Camp routine was based around the timing of the sun setting and rising – following on from our early night, the whole camp arose at about 5.30am as it got light. It was a chilly and relaxed start to the day. The day would see us queuing for vast swathes of it, and bidding farewell to our surplus kit.
|Early to bed, early to rise.....|
First off we had to queue in the centre of the camp for our day’s water ration – something which sounds straightforward, but which descended into farce pretty quickly as the many many volunteers struggled to develop a seamless and efficient process for handing out a fixed number of bottles of water to every person in front of them. We were glad to still have our extra kit with us at this point as it remained chilly in camp until late morning.

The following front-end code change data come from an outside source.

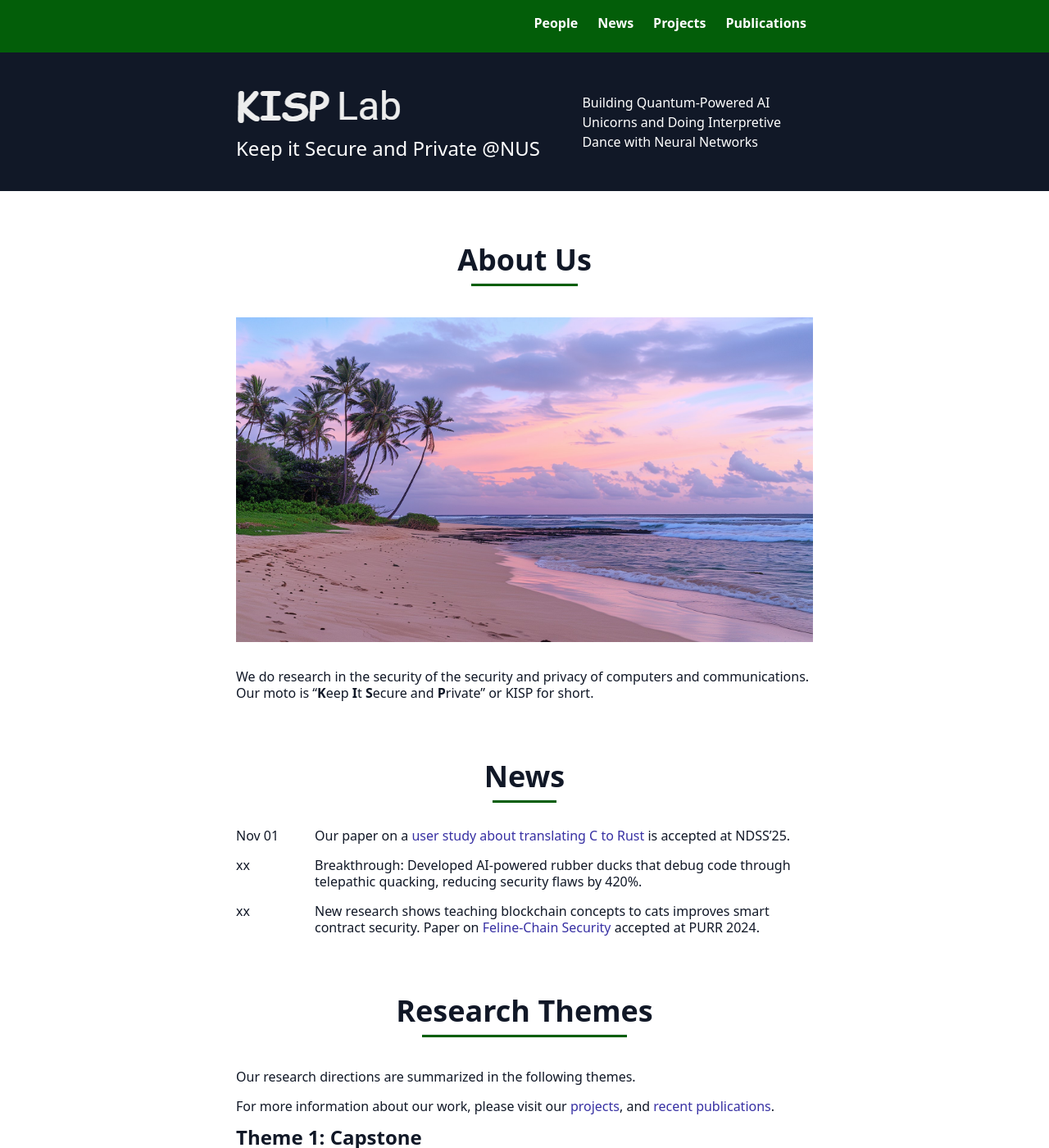
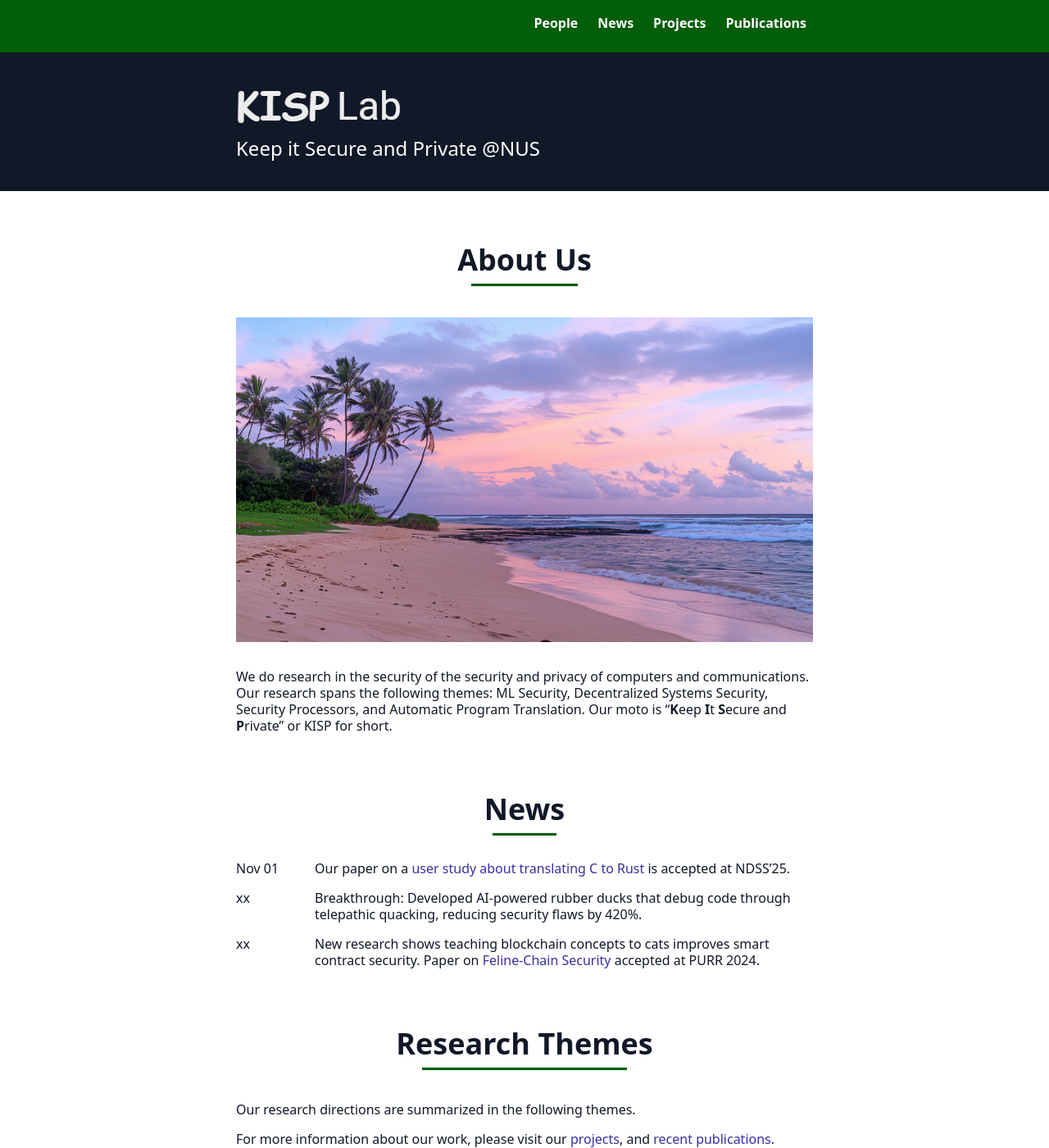
Before and after one commit to kisp-nus/kisp-nus.github.io, a Jekyll site: the page built from onepage/index.html, in a window 1280 px wide and 1400 px high. Shown: the whole window at 82% size. Built offline with Jekyll 4.4.1, drawn with Linux system fonts in a browser that asks for light colours.

Commit message:
remove labmission and update the intro

```diff
--- a/onepage/index.html
+++ b/onepage/index.html
@@ -1,6 +1,6 @@
 ---
 labslogan: "Keep it Secure and Private @NUS"
-labmission: "Building Quantum-Powered AI Unicorns and Doing Interpretive Dance with Neural Networks"
+labmission: ""
 ---
 
 <!DOCTYPE html>
--- a/onepage/index_intro.md
+++ b/onepage/index_intro.md
@@ -1 +1,2 @@
-We do research in the security of the security and privacy of computers and communications. Our moto is “**K**eep **I**t **S**ecure and **P**rivate” or KISP for short.
+We do research in the security of the security and privacy of computers and communications. Our research spans the following themes: ML Security, Decentralized Systems Security, Security Processors, and Automatic Program Translation.
+Our moto is “**K**eep **I**t **S**ecure and **P**rivate” or KISP for short.
```
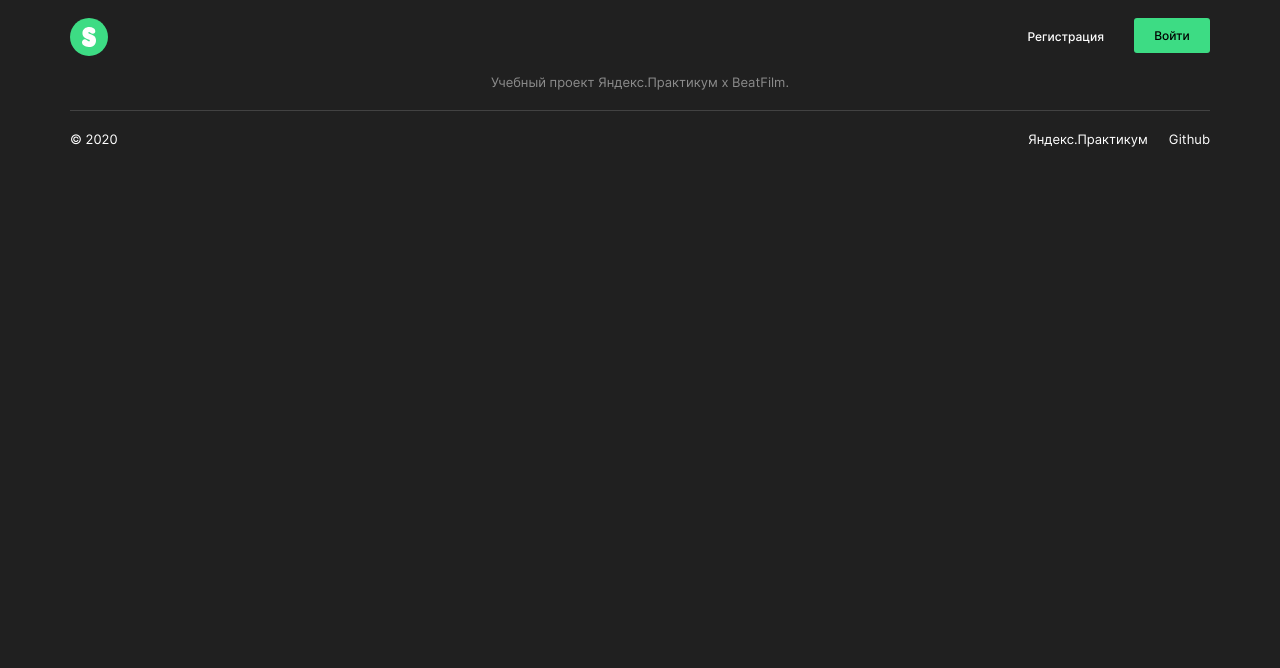
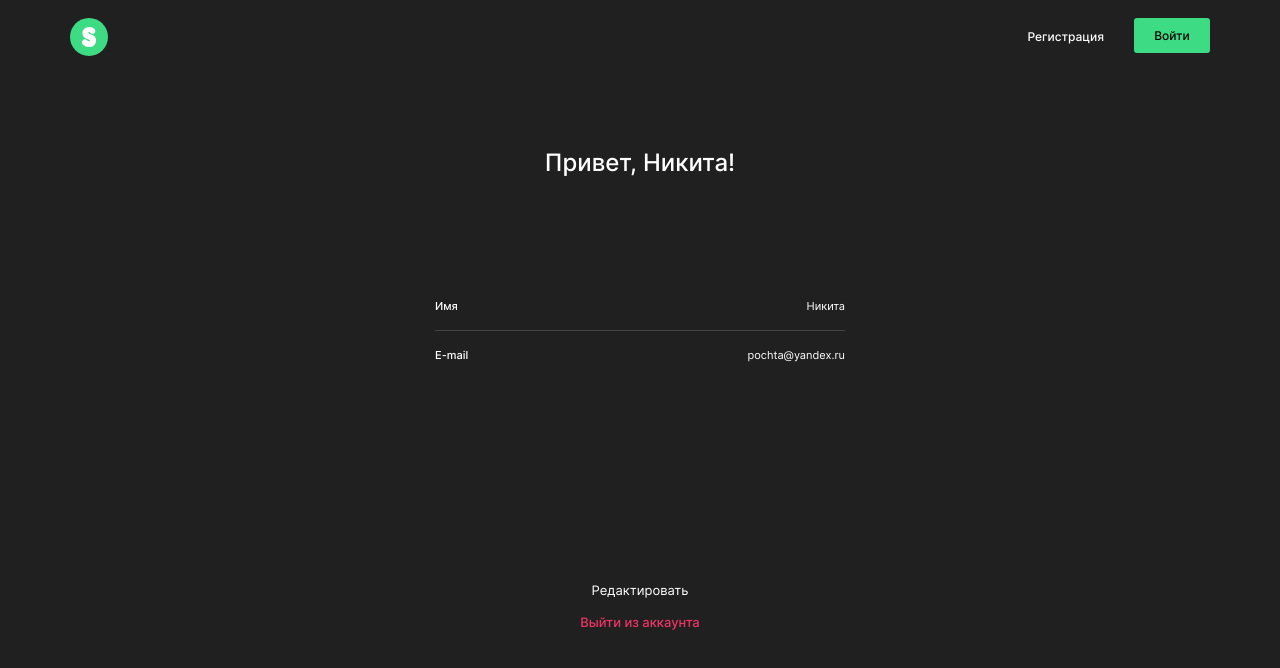
Before and after one commit to NominalL2/movies-explorer-frontend, a React (Create React App) app: page /profile in a window 1280 px wide. Shown: the top 668 px of the page. Built offline with nearby package versions, Linux system fonts and the light colour scheme.

Commit message:
сверстал страницу profile

```diff
--- a/src/components/App/App.js
+++ b/src/components/App/App.js
@@ -6,7 +6,7 @@ import Header from '../Header/Header.js';
 import Main from '../Main/Main.js';
 import Movies from '../Movies/Movies.js';
 import SavedMovies from '../SavedMovies/SavedMovies.js';
-import Footer from '../Footer/Footer.js';
+import Profile from '../Profile/Profile.js';
 
 function App() {
   return (
@@ -16,9 +16,9 @@ function App() {
     <Routes>
       <Route path='/' element={<Main/>} />
       <Route path='/movies' element={<Movies/>} />
-      <Route path='saved-movies' element={<SavedMovies/>} />
+      <Route path='/saved-movies' element={<SavedMovies/>} />
+      <Route path='/profile' element={<Profile name='Никита' email='pochta@yandex.ru' />} />
     </Routes>
-    <Footer></Footer>
     </div>
     </>
   );
--- a/src/components/Main/Main.js
+++ b/src/components/Main/Main.js
@@ -5,6 +5,7 @@ import Promo from './Promo/Promo.js';
 import Techs from './Techs/Techs.js';
 import AboutMe from './AboutMe/AboutMe.js';
 import Portfolio from './Portfolio/Portfolio.js';
+import Footer from '../Footer/Footer.js';
 
 function Main() {
   return (
@@ -14,6 +15,7 @@ function Main() {
       <Techs></Techs>
       <AboutMe></AboutMe>
       <Portfolio></Portfolio>
+      <Footer></Footer>
     </main>
   );
 }
--- a/src/components/Movies/Movies.js
+++ b/src/components/Movies/Movies.js
@@ -3,6 +3,7 @@ import './Movies.css';
 import SearchForm from './SearchForm/SearchForm.js';
 import MoviesCardList from './MoviesCardList/MoviesCardList.js';
 import Preloader from './Preloader/Preloader.js';
+import Footer from '../Footer/Footer.js';
 
 function Movies() {
   return (
@@ -12,6 +13,7 @@ function Movies() {
         <MoviesCardList />
         <Preloader />
       </main>
+      <Footer></Footer>
     </>
   );
 }
--- a/src/components/Profile/Profile.css
+++ b/src/components/Profile/Profile.css
@@ -0,0 +1,80 @@
+.profile {
+  display: flex;
+  flex-direction: column;
+  align-items: center;
+  margin: 0 auto;
+  margin-top: 74px;
+}
+
+.profile__title {
+  font-style: normal;
+  font-weight: 500;
+  font-size: 24px;
+  line-height: 29px;
+  text-align: center;
+  margin: 0;
+  margin-bottom: 123px;
+}
+
+.profile__container {
+  display: flex;
+  justify-content: space-between;
+  max-width: 410px;
+  width: 100%;
+}
+
+.profile__container:first-of-type {
+  padding-bottom: 17px;
+  border-bottom: 1px #424242 solid;
+}
+
+.profile__container:last-of-type {
+  margin-top: 18px;
+}
+
+.profile__label {
+  font-style: normal;
+  font-weight: 500;
+  font-size: 11px;
+  line-height: 13px;
+  margin: 0;
+}
+
+.profile__value {
+  font-style: normal;
+  font-weight: 400;
+  font-size: 11px;
+  line-height: 13px;
+  margin: 0;
+}
+
+.profile__edit {
+  margin: 0;
+  margin-top: 220px;
+  margin-bottom: 16px;
+  padding: 0;
+  border: none;
+  background: none;
+  font-style: normal;
+  font-weight: 400;
+  font-size: 13px;
+  line-height: 16px;
+  text-align: center;
+  color: #FFFFFF;
+  cursor: pointer;
+}
+
+.profile__exit {
+  margin: 0;
+  margin-bottom: 70px;
+  padding: 0;
+  border: none;
+  background: none;
+  font-style: normal;
+  font-weight: 500;
+  font-size: 13px;
+  line-height: 16px;
+  text-align: center;
+  color: #EE3465;
+  cursor: pointer;
+}
--- a/src/components/Profile/Profile.js
+++ b/src/components/Profile/Profile.js
@@ -0,0 +1,24 @@
+import './Profile.css';
+
+
+function Profile(props) {
+  return (
+    <>
+      <main className='profile'>
+        <h2 className='profile__title'>{`Привет, ${props.name}!`}</h2>
+        <div className='profile__container'>
+          <p className='profile__label'>Имя</p>
+          <p className='profile__value'>{props.name}</p>
+        </div>
+        <div className='profile__container'>
+          <p className='profile__label'>E-mail</p>
+          <p className='profile__value'>{props.email}</p>
+        </div>
+        <button className='profile__edit'>Редактировать</button>
+        <button className='profile__exit'>Выйти из аккаунта</button>
+      </main>
+    </>
+  );
+}
+
+export default Profile;
--- a/src/components/SavedMovies/SavedMovies.js
+++ b/src/components/SavedMovies/SavedMovies.js
@@ -3,6 +3,7 @@ import './SavedMovies.css';
 import SearchForm from '../Movies/SearchForm/SearchForm.js';
 import MoviesCardList from './MoviesCardList/MoviesCardList.js';
 import Preloader from '../Movies/Preloader/Preloader.js';
+import Footer from '../Footer/Footer.js';
 
 function SavedMovies() {
   return (
@@ -12,6 +13,7 @@ function SavedMovies() {
         <MoviesCardList />
         <Preloader />
       </main>
+      <Footer></Footer>
     </>
   );
 }
```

After queuing for breakfast, we then queued for the MdS shop where we all wanted a fancy MdS Buff, then for the proper queue of the day – the control checks. Here we got to stand in the sunshine (mercifully much warmer now, and indeed many folk were looking like they were burning) and await our turn to hand over our bags that weren’t coming with us on the race, then to pick up our water cards and race numbers, explain how heavy our race packs were and talk to the medical team who also gave us our medical cards and salt tablets for the week. In fact it was a pretty slick operation, and once inside the admin tent I was processed through with the minimum of fuss and churned out the other end stood blinking in the bright sunshine having one of those “oh no, what have I done?” moments – this was now very real. Everything I needed to survive the next week was in my bag on my back, and I had no way of changing things now. I’d managed to help out a couple of other competitors with excess kit prior to the control checks where they’d either lost items, or felt cold the night before – a silk sleeping bag liner and rucksack pouch were donated to the benefit of my fellow runners.
|Queuing for the final checks.|
In fact once we all got back to the tent there was much more of a calm atmosphere. It was almost as if the excess kit we’d all been fussing over and worrying about had been an unnecessary distraction and with it out of the way and our choices made, we could all relax a little. I was pleased that my kit choices made back in the UK were still broadly what I had with me – after all I’d trained with all my kit, had tried the food and knew what I would want with me on the race. The only additional items I had with me were a couple of spare Buffs which I forgot to take out of my pack and a little treat for Easter Sunday.
|Everything I could possibly need for a week in the desert.|
Today it got really hot between noon and 3pm – a taster of what expect during the week. Luckily today however the afternoon was spent drinking tea and eating biscuits in the shade of the tent (the tea and biscuits were kept back to be consumed before the race commenced).
The last bit of admin involved less queuing but was equally as vital – one of the race volunteers came round to each tent to issue our shit sacks for the week. I should explain, hopefully without breaching too many taboos, the toilets were set up as follows – for a wee, it was expected that you wandered what you deemed to be a civilised distance from the camp and sought to re-hydrate the parched landscape whilst enjoying the view. Clearly what some people felt was a civilised distance was not what others would consider appropriate. Mark in our tent was our top culprit, barely walking 10 paces from the back of the tent, but then he does live in Kilburn. For a more substantial requirement, some cubicles were set up around the camp comprising a tarpaulin wrapped around a metal frame. Inside each cubicle was a plastic stool (forgive the pun) with a hole in the seat. The idea was that you took your shit sack and hung it over the stool then did your business, cleaned up and took the bag out again (having first sealed it with a good knot) and placed it in the bin found outside. It sounds primitive, but it worked remarkably well – I didn’t hear of anyone getting a dodgy stomach throughout the week, which in previous years had been a major concern.
|That's Mark on the left - the furthest he went for a wee all week.|
Further good news for me was that my back, which had been really stiff and aching after our long journey from the UK to the desert was not causing me any great discomfort, and my calf muscle was feeling better all the time. With everything more or less in order our tent then settled down for the rest of the afternoon watching the pack sizes of other competitors and wondering how they could fit a weeks’ worth of kit into such a small bag. The only exceptions to this were other Brits who generally had packs of a similar size to mine, and the Japanese who as a rule had packs that wouldn’t have looked out of place on a Duke of Edinburgh bronze award expedition.
Later in the afternoon there was a pre-race briefing at which we heard about an 80 year old man taking part, and someone doing their 25th MdS. There was also a group of firefighters from France who would be pushing/carrying a chariot with disabled kids in it for the whole race. And an English guy doing it with an iron and ironing board, just for fun. Nuts, all of them.
|Race briefing in the hot afternoon sun.|
A more sombre dinner at the race organisers catering facility followed shortly after the briefing, and then off to bed early again, by now I for one was incredibly nervous about the following day. I didn’t sleep well.